▶ **Exercise inputs**
+++++
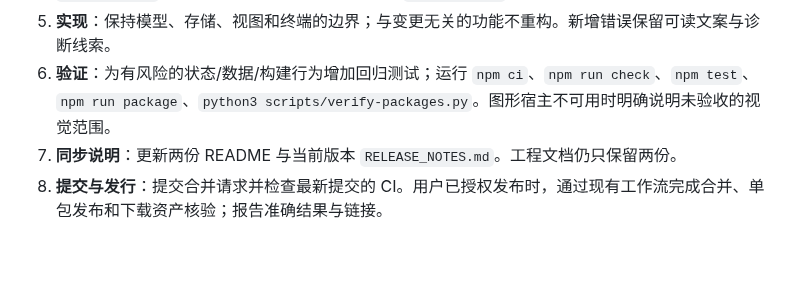
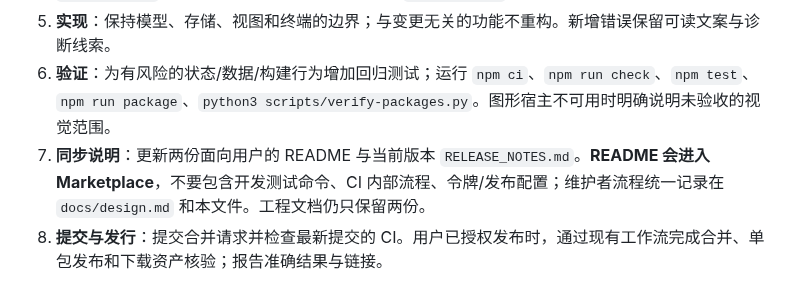
Before and after one commit to smallfishworld/vscode_quick_cmd, a Markdown page: agent.md, the part around the change. GitHub-like rendering; blank space fills up the shorter version.

Commit message:
docs: reserve Marketplace READMEs for user-facing instructions

```diff
--- a/agent.md
+++ b/agent.md
@@ -31,7 +31,7 @@
 4. **先改视觉稿核对**：任何影响界面的改动（布局、字号、图标、文案、交互入口），先在 `docs/ui-preview/` 的视觉稿上体现并核对，再动生产代码。视觉稿由扩展自身的 `media/*` 模板与客户端脚本渲染（见 `docs/ui-preview/README.md`），不是手绘，因此核对结果可直接对应实现。待确认的改动放在预览专用的 `docs/ui-preview/proposal.css` 或 `index.html` 外壳中，不改 `media/*` 与 `package.json`；确认后再落到生产代码，并删除 `proposal.css`。纯后端或非界面改动可跳过此步。
 5. **实现**：保持模型、存储、视图和终端的边界；与变更无关的功能不重构。新增错误保留可读文案与诊断线索。
 6. **验证**：为有风险的状态/数据/构建行为增加回归测试；运行 `npm ci`、`npm run check`、`npm test`、`npm run package`、`python3 scripts/verify-packages.py`。图形宿主不可用时明确说明未验收的视觉范围。
-7. **同步说明**：更新两份 README 与当前版本 `RELEASE_NOTES.md`。工程文档仍只保留两份。
+7. **同步说明**：更新两份面向用户的 README 与当前版本 `RELEASE_NOTES.md`。**README 会进入 Marketplace**，不要包含开发测试命令、CI 内部流程、令牌/发布配置；维护者流程统一记录在 `docs/design.md` 和本文件。工程文档仍只保留两份。
 8. **提交与发行**：提交合并请求并检查最新提交的 CI。用户已授权发布时，通过现有工作流完成合并、单包发布和下载资产核验；报告准确结果与链接。
 
 ## 发布与历史清理
```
+++++
▶ **Problem requirements**
What is needed is an exact copy of every entry, with the pictures removed.

▶ **Response to the task**
Before and after one commit to smallfishworld/vscode_quick_cmd, a Markdown page: agent.md, the part around the change. GitHub-like rendering; blank space fills up the shorter version.

Commit message:
docs: reserve Marketplace READMEs for user-facing instructions

```diff
--- a/agent.md
+++ b/agent.md
@@ -31,7 +31,7 @@
 4. **先改视觉稿核对**：任何影响界面的改动（布局、字号、图标、文案、交互入口），先在 `docs/ui-preview/` 的视觉稿上体现并核对，再动生产代码。视觉稿由扩展自身的 `media/*` 模板与客户端脚本渲染（见 `docs/ui-preview/README.md`），不是手绘，因此核对结果可直接对应实现。待确认的改动放在预览专用的 `docs/ui-preview/proposal.css` 或 `index.html` 外壳中，不改 `media/*` 与 `package.json`；确认后再落到生产代码，并删除 `proposal.css`。纯后端或非界面改动可跳过此步。
 5. **实现**：保持模型、存储、视图和终端的边界；与变更无关的功能不重构。新增错误保留可读文案与诊断线索。
 6. **验证**：为有风险的状态/数据/构建行为增加回归测试；运行 `npm ci`、`npm run check`、`npm test`、`npm run package`、`python3 scripts/verify-packages.py`。图形宿主不可用时明确说明未验收的视觉范围。
-7. **同步说明**：更新两份 README 与当前版本 `RELEASE_NOTES.md`。工程文档仍只保留两份。
+7. **同步说明**：更新两份面向用户的 README 与当前版本 `RELEASE_NOTES.md`。**README 会进入 Marketplace**，不要包含开发测试命令、CI 内部流程、令牌/发布配置；维护者流程统一记录在 `docs/design.md` 和本文件。工程文档仍只保留两份。
 8. **提交与发行**：提交合并请求并检查最新提交的 CI。用户已授权发布时，通过现有工作流完成合并、单包发布和下载资产核验；报告准确结果与链接。
 
 ## 发布与历史清理
```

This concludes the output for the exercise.